an increasingly important topic for many branches of physics. Numerous systems of experimental and technological relevance demonstrate strong systemenvironment coupling,
leading to complex dynamical behaviour. This thesis is concerned with two particular examples of such systems, namely quantum dots (QDs) and excitonic energy transfer (EET)
in molecular systems.
Traditional quantum optics treatments are often insucient to describe the transient,
steady state, and optical properties of QDs due to systemenvironment correlations. In
contrast, we present a modified theory of quantum optics capable of capturing the influence of a thermal environment on the behaviour of QDs. Using this framework we demonstrate a striking departure of the emission spectra and photon measurement statistics of
a classically driven QD when compared to an analogous atomic system. Furthermore, in
contradiction to accepted notions of decoherence and dissipation, we show that the interaction between a QD and its thermal environment induces nonclassical lightmatter
correlations in an otherwise semiclassical regime of cavity quantum electrodynamics.
Away from QDs, we develop the reaction coordinate (RC) formalism to describe the
dynamics of a system coupled to a low frequency environment — a regime important to
EET systems. We do so by identifying and incorporating important environmental degrees
of freedom into an enlarged system Hamiltonian. Uniquely, this approach gives insight
directly into the dynamical evolution of the environment and correlations accumulated
between the system and environment. Furthermore, it is demonstrated that these correlations persist into the steady state, generating noncanonical equilibrium states of the
system and environment.
We then apply the RC model to describe EET in a molecular dimer, highlighting
the eect that under and overdamped environments have on the excitation dynamics.
In doing so, we show interactions between the dimer and a structured environment can
significantly enhance the energy transfer rate.
Original language  English 
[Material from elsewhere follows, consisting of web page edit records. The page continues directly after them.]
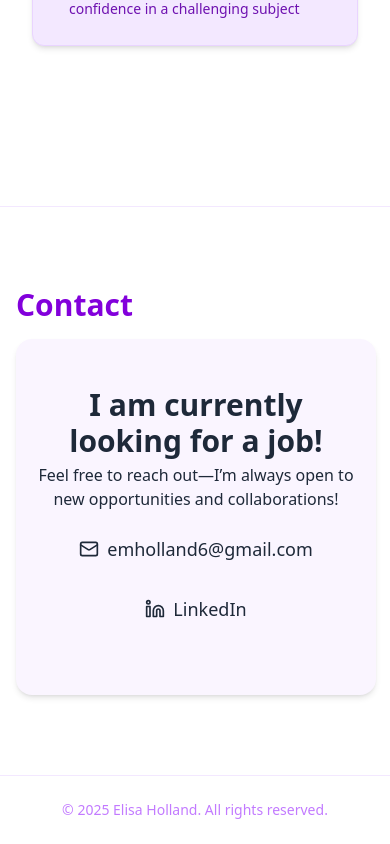
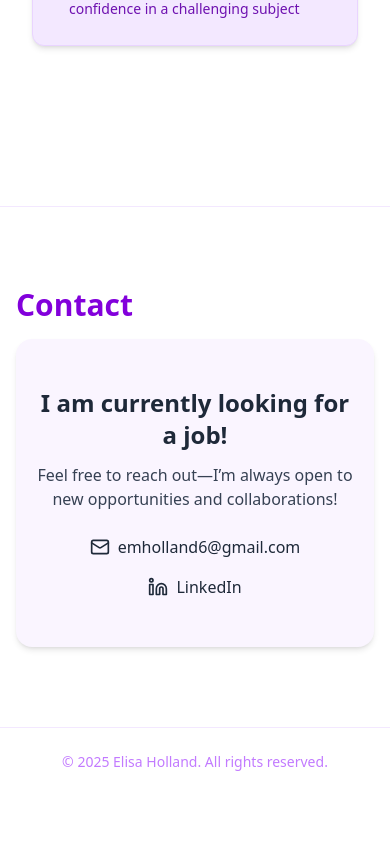
Before and after one commit to emholland/elisa-portfolio, a React (Vite) app: page / in a window 390 px wide. Shown: the part 5670-6514 px from the top of the page. After the commit the page ends 6466 px from the top, so only its background shows below. Built offline with nearby package versions, Linux system fonts and the light colour scheme.

Commit message:
Contacts formatted

```diff
--- a/src/Components/Contacts.jsx
+++ b/src/Components/Contacts.jsx
@@ -2,10 +2,18 @@ import { Mail, Linkedin } from 'lucide-react';
 
 const Contacts = () => {
   return (
-    <section id="contact" className="py-12 px-4 sm:px-6 text-center bg-purple-50 rounded-2xl shadow-md w-90">
-      <h2 className="text-3xl font-bold mb-1">I am currently looking for a job!</h2>
-      <p> Feel free to reach out—I’m always open to new opportunities and collaborations!</p>
-      <div className="flex justify-center gap-8 flex-wrap items-center text-lg m-6">
+    <section
+      id="contact"
+      className="py-12 px-4 sm:px-6 text-center bg-purple-50 rounded-2xl shadow-md w-full max-w-3xl mx-auto"
+    >
+      <h2 className="text-2xl sm:text-3xl font-bold mb-3">
+        I am currently looking for a job!
+      </h2>
+      <p className="text-base sm:text-lg text-gray-700">
+        Feel free to reach out—I’m always open to new opportunities and collaborations!
+      </p>
+
+      <div className="flex flex-col sm:flex-row justify-center gap-4 sm:gap-8 flex-wrap items-center text-base sm:text-lg mt-6">
         <a
           href="mailto:emholland6@gmail.com"
           className="flex items-center gap-2 hover:text-purple-600 transition"
```
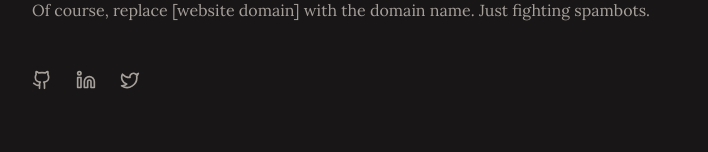
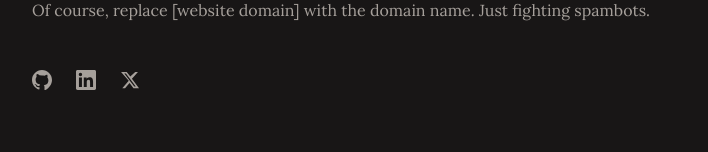
Before and after one commit to codewithfranciss/Uncdozie, a Next.js app: page / in a window 1280 px wide. Shown: the part 800-952 px from the top of the page, without its empty margins (258-966 px from the left). Built offline with nearby package versions, Linux system fonts and the light colour scheme.

Commit message:
refactor: replace Lucide icons with inline SVG components in SocialLinks

```diff
--- a/components/SocialLinks.tsx
+++ b/components/SocialLinks.tsx
@@ -1,22 +1,44 @@
-import { GithubIcon, LinkedinIcon, TwitterIcon } from "lucide-react";
-
 const links = [
-  { href: "#", label: "GitHub", Icon: GithubIcon },
-  { href: "#", label: "LinkedIn", Icon: LinkedinIcon },
-  { href: "#", label: "Twitter", Icon: TwitterIcon },
+  {
+    href: "#",
+    label: "GitHub",
+    svg: (
+      <svg viewBox="0 0 24 24" fill="currentColor" width={20} height={20}>
+        <path d="M12 0C5.373 0 0 5.373 0 12c0 5.302 3.438 9.8 8.207 11.387.599.111.793-.261.793-.577v-2.234c-3.338.726-4.033-1.416-4.033-1.416-.546-1.387-1.333-1.756-1.333-1.756-1.089-.745.083-.729.083-.729 1.205.084 1.839 1.237 1.839 1.237 1.07 1.834 2.807 1.304 3.492.997.107-.775.418-1.305.762-1.604-2.665-.305-5.467-1.334-5.467-5.931 0-1.311.469-2.381 1.236-3.221-.124-.303-.535-1.524.117-3.176 0 0 1.008-.322 3.301 1.23A11.509 11.509 0 0 1 12 6.598c.99.005 1.987.138 2.997.404 2.291-1.552 3.297-1.23 3.297-1.23.653 1.653.242 2.874.118 3.176.77.84 1.235 1.911 1.235 3.221 0 4.609-2.807 5.624-5.479 5.921.43.372.823 1.102.823 2.222v3.293c0 .319.192.694.801.576C20.562 21.8 24 17.302 24 12c0-6.627-5.373-12-12-12z" />
+      </svg>
+    ),
+  },
+  {
+    href: "#",
+    label: "LinkedIn",
+    svg: (
+      <svg viewBox="0 0 24 24" fill="currentColor" width={20} height={20}>
+        <path d="M20.447 20.452h-3.554v-5.569c0-1.328-.027-3.037-1.852-3.037-1.853 0-2.136 1.445-2.136 2.939v5.667H9.351V9h3.414v1.561h.046c.477-.9 1.637-1.85 3.37-1.85 3.601 0 4.267 2.37 4.267 5.455v6.286zM5.337 7.433a2.062 2.062 0 0 1-2.063-2.065 2.064 2.064 0 1 1 2.063 2.065zm1.782 13.019H3.555V9h3.564v11.452zM22.225 0H1.771C.792 0 0 .774 0 1.729v20.542C0 23.227.792 24 1.771 24h20.451C23.2 24 24 23.227 24 22.271V1.729C24 .774 23.2 0 22.222 0h.003z" />
+      </svg>
+    ),
+  },
+  {
+    href: "#",
+    label: "X (Twitter)",
+    svg: (
+      <svg viewBox="0 0 24 24" fill="currentColor" width={20} height={20}>
+        <path d="M18.244 2.25h3.308l-7.227 8.26 8.502 11.24H16.17l-4.714-6.231-5.401 6.231H2.744l7.73-8.835L1.254 2.25H8.08l4.259 5.631zm-1.161 17.52h1.833L7.084 4.126H5.117z" />
+      </svg>
+    ),
+  },
 ];
 
 export function SocialLinks() {
   return (
     <div className="flex gap-5 sm:gap-6 pt-4 sm:pt-6">
-      {links.map(({ href, label, Icon }) => (
+      {links.map(({ href, label, svg }) => (
         <a
           key={label}
           href={href}
           className="text-stone-400 hover:text-white transition-colors"
           aria-label={label}
         >
-          <Icon size={20} />
+          {svg}
         </a>
       ))}
     </div>
```
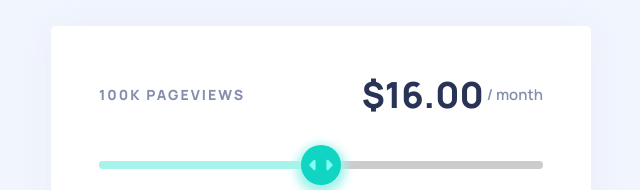
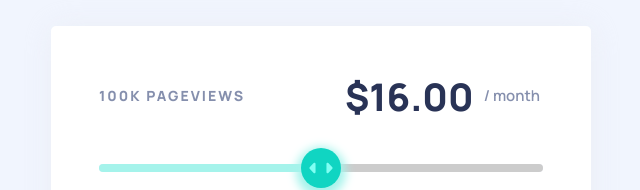
Before and after one commit to dgarrett88/interactive-pricing-component-main, a plain HTML site: page index.html in a window 1280 px wide. Shown: the part 240-430 px from the top of the page, without its empty margins (319-959 px from the left). Drawn offline with Linux system fonts and the light colour scheme.

Commit message:
pricing margin fix

```diff
--- a/index.html
+++ b/index.html
@@ -37,7 +37,7 @@
                 <p class="large-text">$</p>
                 <p class="price-tag large-text">16</p>
                 <p class="large-text decimal">.00</p>
-                <p class="perMonth">&nbsp;/ month</p>
+                <p class="perMonth">/ month</p>
               </div>
 
             </div>
@@ -52,7 +52,7 @@
               <p class="large-text">$</p>
               <p class="price-tag large-text">16</p>
               <p class="large-text decimal">.00</p>
-              <p class="perMonth">&nbsp;/ month</p>
+              <p class="perMonth">/ month</p>
             </div>
           </div>
           <div class="row-c">
--- a/style.css
+++ b/style.css
@@ -90,16 +90,22 @@
 .pricing {
   display: flex;
   align-items: center;
-  margin: 5px 0rem 5px 0;
+  margin: 5px 3px 5px 0;
   font-size: 15px;
+  width: 100%;
 
 }
 
 .large-text {
-  font-size: 36px;
+  font-size: 38px;
   font-weight: 800;
   color: hsl(227, 35%, 25%);
 }
+
+.decimal {
+    padding-right: .63rem;
+}
+
 
 .row-b {
   display: flex;
```
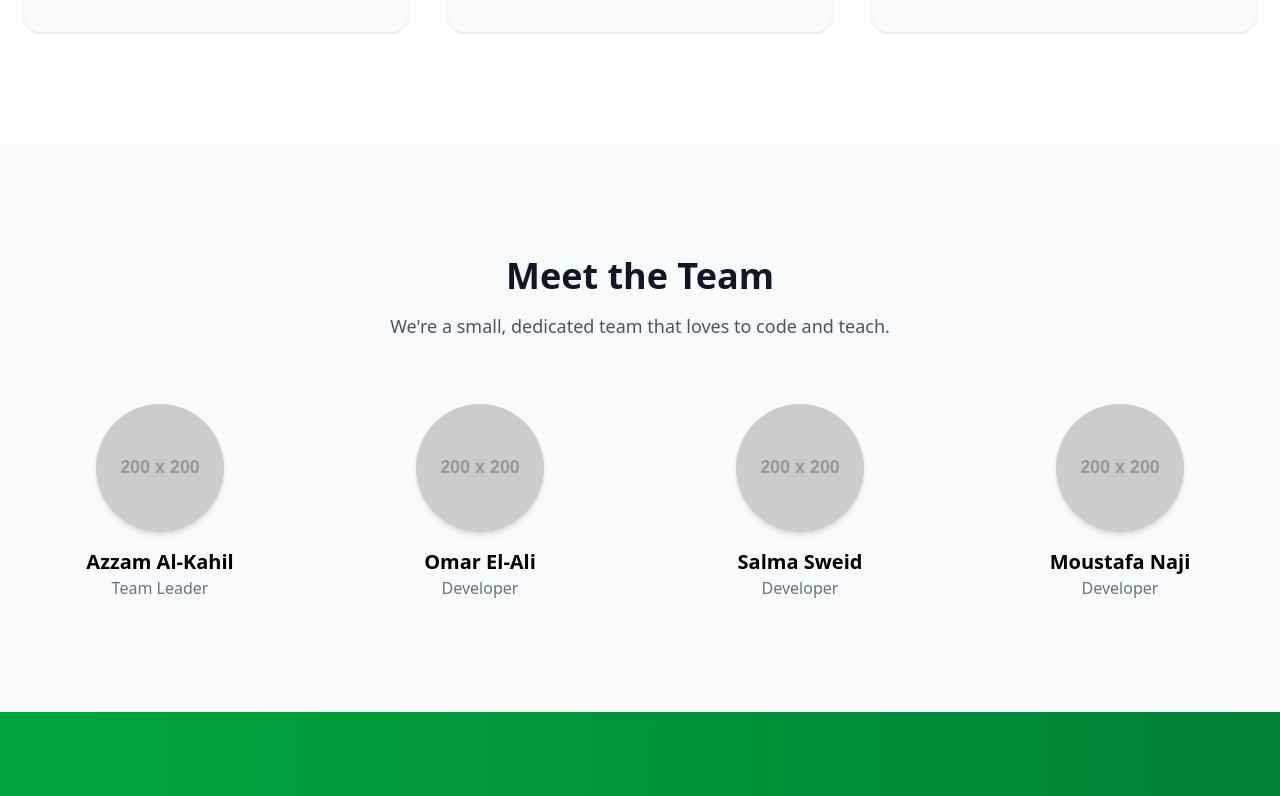
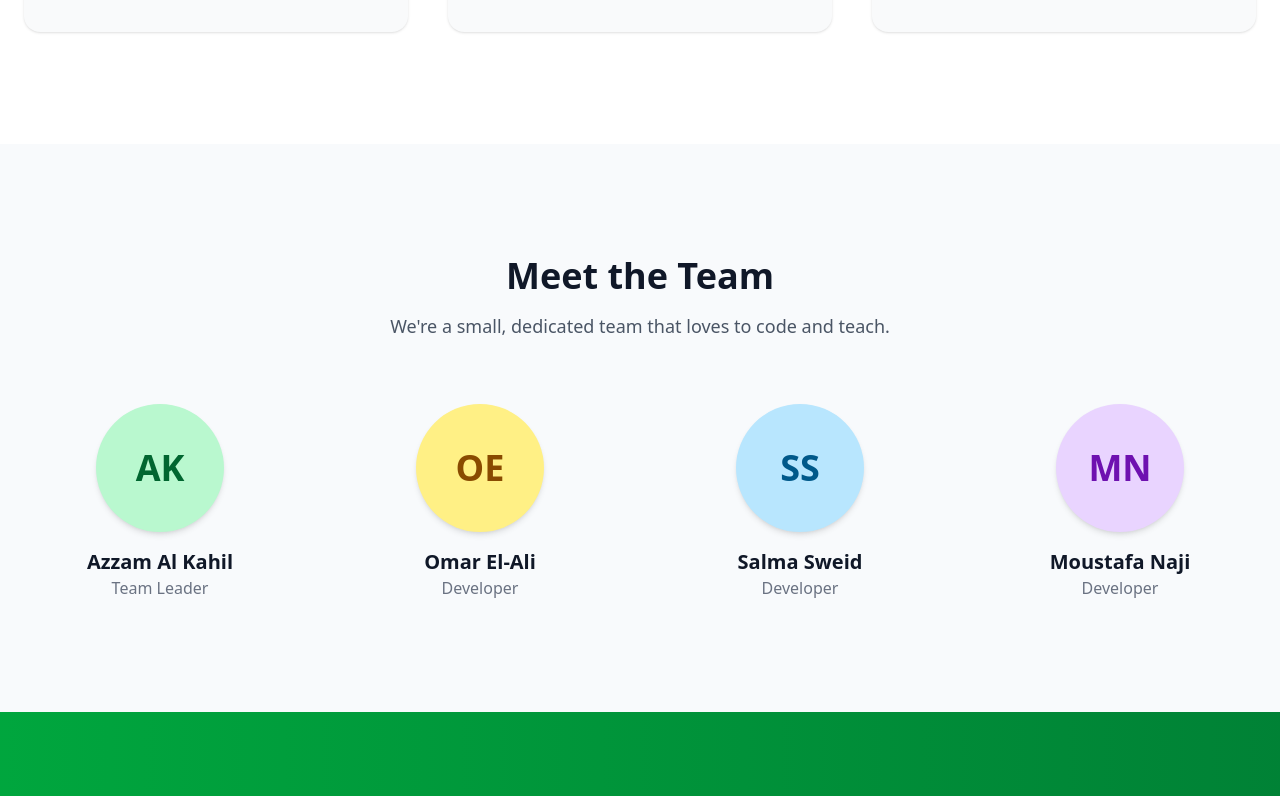
Before and after one commit to AZZAM-K/codeleb, a Next.js app: page /about-us in a window 1280 px wide. Shown: the part 1224-2020 px from the top of the page. Built offline with nearby package versions, Linux system fonts and the light colour scheme; no server answers.

Commit message:
fix bugs in about page

```diff
--- a/app/about-us/page.tsx
+++ b/app/about-us/page.tsx
@@ -1,5 +1,47 @@
-import Image from "next/image"
-import Link from "next/link"
+import Image from 'next/image'
+import Link from 'next/link'
+import { teamMembers } from '@/constants'
+import TeamMemberCard from '@/components/TeamMemberCard'
+import FeatureCard from '@/components/FeatureCard'
+
+const features = [
+  {
+    title: 'Learn Programming Languages',
+    desc: 'Start learning the most important programming languages step by step with clear explanations and practical examples.',
+    icon: (
+      <path
+        strokeLinecap='round'
+        strokeLinejoin='round'
+        strokeWidth='2'
+        d='M16.88 3.549L7.12 20.451M4 8h16M4 16h16'
+      />
+    ),
+  },
+  {
+    title: 'Build Real Projects',
+    desc: 'Not just theory — apply what you learn by building real-world projects to become job-ready.',
+    icon: (
+      <path
+        strokeLinecap='round'
+        strokeLinejoin='round'
+        strokeWidth='2'
+        d='M3 7h18M3 12h18M3 17h18'
+      />
+    ),
+  },
+  {
+    title: 'Become a Strong Programmer',
+    desc: 'Through practice and support, you’ll reach a professional level and unlock real career opportunities.',
+    icon: (
+      <path
+        strokeLinecap='round'
+        strokeLinejoin='round'
+        strokeWidth='2'
+        d='M12 4.354l2.121 4.243 4.678.68-3.399 3.31.802 4.661L12 15.347l-4.202 2.201.802-4.661-3.399-3.31 4.678-.68L12 4.354z'
+      />
+    ),
+  },
+]
 
 export default function AboutPage() {
   return (
@@ -8,13 +50,13 @@ export default function AboutPage() {
         <div className='container mx-auto px-6 py-20 md:py-28 flex flex-col-reverse md:flex-row items-center md:items-start gap-10'>
           <div className='md:w-2/3 max-w-3xl text-center md:text-left'>
             <h1 className='text-4xl md:text-6xl font-extrabold text-gray-900 leading-tight'>
-              We're on a mission to make coding accessible to everyone.
+              We&apos;re on a mission to make coding accessible to everyone.
             </h1>
             <p className='mt-6 text-lg text-gray-700 leading-relaxed'>
               CodeLeb was founded on a simple principle: anyone with curiosity
-              and dedication can learn to code. We're passionate about breaking
-              down barriers and empowering the next generation of builders,
-              innovators, and problem-solvers.
+              and dedication can learn to code. We&apos;re passionate about
+              breaking down barriers and empowering the next generation of
+              builders, innovators, and problem-solvers.
             </p>
           </div>
 
@@ -41,67 +83,13 @@ export default function AboutPage() {
               Why CodeLeb?
             </h2>
             <p className='mt-4 text-lg text-gray-600 max-w-2xl mx-auto'>
-              We've built a learning experience designed for your success.
+              We&apos;ve built a learning experience designed for your success.
             </p>
           </div>
 
           <div className='grid grid-cols-1 md:grid-cols-3 gap-10'>
-            {[
-              {
-                title: "Learn Programming Languages",
-                desc: "Start learning the most important programming languages step by step with clear explanations and practical examples.",
-                icon: (
-                  <path
-                    strokeLinecap='round'
-                    strokeLinejoin='round'
-                    strokeWidth='2'
-                    d='M16.88 3.549L7.12 20.451M4 8h16M4 16h16'
-                  />
-                ),
-              },
-              {
-                title: "Build Real Projects",
-                desc: "Not just theory — apply what you learn by building real-world projects to become job-ready.",
-                icon: (
-                  <path
-                    strokeLinecap='round'
-                    strokeLinejoin='round'
-                    strokeWidth='2'
-                    d='M3 7h18M3 12h18M3 17h18'
-                  />
-                ),
-              },
-              {
-                title: "Become a Strong Programmer",
-                desc: "Through practice and support, you’ll reach a professional level and unlock real career opportunities.",
-                icon: (
-                  <path
-                    strokeLinecap='round'
-                    strokeLinejoin='round'
-                    strokeWidth='2'
-                    d='M12 4.354l2.121 4.243 4.678.68-3.399 3.31.802 4.661L12 15.347l-4.202 2.201.802-4.661-3.399-3.31 4.678-.68L12 4.354z'
-                  />
-                ),
-              },
-            ].map(({ title, desc, icon }, i) => (
-              <div
-                key={i}
-                className='bg-gray-50 p-10 rounded-2xl shadow-sm hover:shadow-lg transition duration-300 text-center'
-              >
-                <div className='bg-green-100 text-green-600 rounded-full h-16 w-16 flex items-center justify-center mx-auto mb-6'>
-                  <svg
-                    className='h-8 w-8'
-                    xmlns='http://www.w3.org/2000/svg'
-                    fill='none'
-                    viewBox='0 0 24 24'
-                    stroke='currentColor'
-                  >
-                    {icon}
-                  </svg>
-                </div>
-                <h3 className='text-xl font-semibold mb-3'>{title}</h3>
-                <p className='text-gray-600 leading-relaxed'>{desc}</p>
-              </div>
+            {features.map(({ title, desc, icon }, i) => (
+              <FeatureCard key={i} title={title} desc={desc} icon={icon} />
             ))}
           </div>
         </div>
@@ -114,45 +102,18 @@ export default function AboutPage() {
               Meet the Team
             </h2>
             <p className='mt-4 text-lg text-gray-600 max-w-2xl mx-auto'>
-              We're a small, dedicated team that loves to code and teach.
+              We&apos;re a small, dedicated team that loves to code and teach.
             </p>
           </div>
           <div className='grid grid-cols-1 sm:grid-cols-2 lg:grid-cols-4 gap-12'>
-            {[
-              {
-                name: "Azzam Al-Kahil",
-                role: "Team Leader",
-                color: "a7f3d0/14532d",
-                short: "AK",
-              },
-              {
-                name: "Omar El-Ali",
-                role: "Developer",
-                color: "fef08a/713f12",
-                short: "OE",
-              },
-              {
-                name: "Salma Sweid",
-                role: "Developer",
-                color: "bae6fd/0c4a6e",
-                short: "SS",
-              },
-              {
-                name: "Moustafa Naji",
-                role: "Developer",
-                color: "e9d5ff/581c87",
-                short: "MN",
-              },
-            ].map(({ name, role, color, short }) => (
-              <div key={name} className='text-center'>
-                <img
-                  className='w-32 h-32 rounded-full mx-auto object-cover shadow-md'
-                  src={`https://placehold.co/200x200/${color}?text=${short}`}
-                  alt={name}
-                />
-                <h4 className='mt-4 text-xl font-semibold'>{name}</h4>
-                <p className='text-gray-500'>{role}</p>
-              </div>
+            {teamMembers.map(member => (
+              <TeamMemberCard
+                key={member.name}
+                name={member.name}
+                role={member.role}
+                colorClasses={member.colorClasses}
+                short={member.short}
+              />
             ))}
           </div>
         </div>
@@ -170,7 +131,7 @@ export default function AboutPage() {
         </div>
         <div className='text-center pb-10'>
           <Link
-            href={"/courses"}
+            href={'/courses'}
             className=' bg-white text-center text-green-700 font-bold py-4 px-10 rounded-lg text-lg hover:bg-gray-100 transition-all duration-300 transform hover:scale-105'
           >
             Browse Courses
--- /dev/null
+++ b/components/FeatureCard.tsx
@@ -0,0 +1,31 @@
+import { JSX } from 'react'
+
+const FeatureCard = ({
+  title,
+  desc,
+  icon,
+}: {
+  title: string
+  desc: string
+  icon: JSX.Element
+}) => {
+  return (
+    <div className='bg-gray-50 p-10 rounded-2xl shadow-sm hover:shadow-lg transition duration-300 text-center'>
+      <div className='bg-green-100 text-green-600 rounded-full h-16 w-16 flex items-center justify-center mx-auto mb-6'>
+        <svg
+          className='h-8 w-8'
+          xmlns='http://www.w3.org/2000/svg'
+          fill='none'
+          viewBox='0 0 24 24'
+          stroke='currentColor'
+        >
+          {icon}
+        </svg>
+      </div>
+      <h3 className='text-xl font-semibold mb-3'>{title}</h3>
+      <p className='text-gray-600 leading-relaxed'>{desc}</p>
+    </div>
+  )
+}
+
+export default FeatureCard
--- /dev/null
+++ b/components/TeamMemberCard.tsx
@@ -0,0 +1,23 @@
+const TeamMemberCard = ({
+  name,
+  role,
+  colorClasses,
+  short,
+}: {
+  name: string
+  role: string
+  colorClasses: string
+  short: string
+}) => (
+  <div className='text-center'>
+    <div
+      className={`w-32 h-32 rounded-full mx-auto flex items-center justify-center shadow-md ${colorClasses}`}
+    >
+      <span className='text-4xl font-bold'>{short}</span>
+    </div>
+    <h4 className='mt-4 text-xl font-semibold text-gray-900'>{name}</h4>
+    <p className='text-gray-500'>{role}</p>
+  </div>
+)
+
+export default TeamMemberCard
--- /dev/null
+++ b/constants/index.ts
@@ -0,0 +1,27 @@
+export const teamMembers = [
+  {
+    name: 'Azzam Al Kahil',
+    role: 'Team Leader',
+    // Using Tailwind classes directly for better integration
+    colorClasses: 'bg-green-200 text-green-800',
+    short: 'AK',
+  },
+  {
+    name: 'Omar El-Ali',
+    role: 'Developer',
+    colorClasses: 'bg-yellow-200 text-yellow-800',
+    short: 'OE',
+  },
+  {
+    name: 'Salma Sweid',
+    role: 'Developer',
+    colorClasses: 'bg-sky-200 text-sky-800',
+    short: 'SS',
+  },
+  {
+    name: 'Moustafa Naji',
+    role: 'Developer',
+    colorClasses: 'bg-purple-200 text-purple-800',
+    short: 'MN',
+  },
+]
```
Also changed, not shown: components/Navbar.tsx (+20 -24 lines), public/WhatsApp Image 2025-09-10 at 17.42.35_435ab418.jpg (deleted).
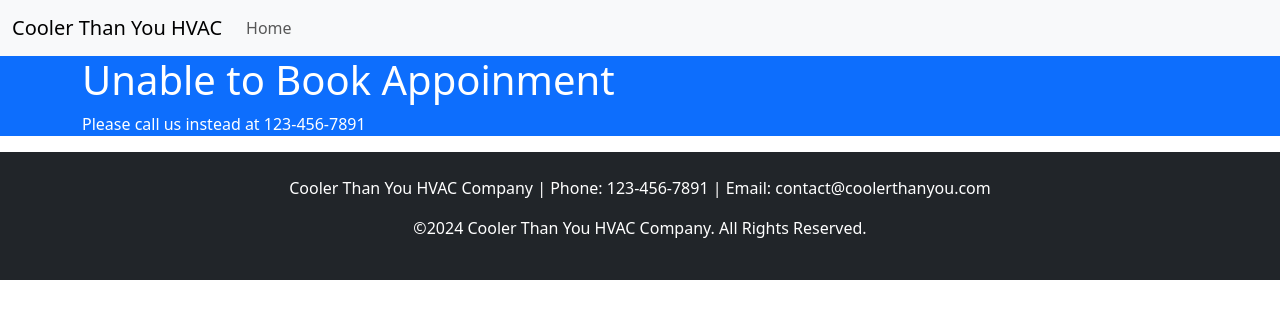
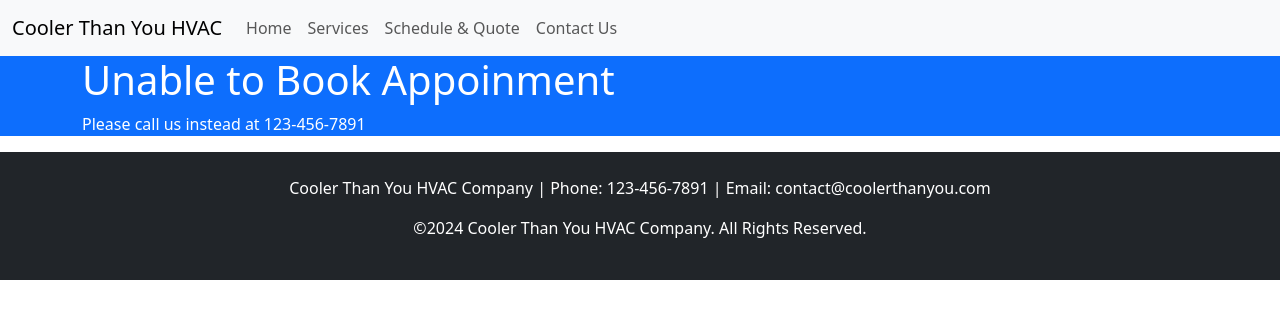
Before and after one commit to Multydelivery/HVAC_Site2_demo, a website: page views/bookError.html in a window 1280 px wide. Drawn offline with nearby package versions, Linux system fonts and the light colour scheme.

Commit message:
added li items to the hamburger

```diff
--- a/views/bookError.html
+++ b/views/bookError.html
@@ -17,6 +17,15 @@
             <ul class="navbar-nav">
               <li class="nav-item">
                 <a class="nav-link" href="/">Home</a>
+              </li>
+              <li class="nav-item">
+                <a class="nav-link" href="#services">Services</a>
+              </li>
+              <li class="nav-item">
+                <a class="nav-link" href="#forms">Schedule & Quote</a>
+              </li>
+              <li class="nav-item">
+                <a class="nav-link" href="#contact">Contact Us</a>
               </li>
             </ul>
           </div>
```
Qualification  Doctor of Philosophy 
Awarding Institution 

Supervisors/Advisors 

Award date  1 Sept 2015 
Publication status  Published  2015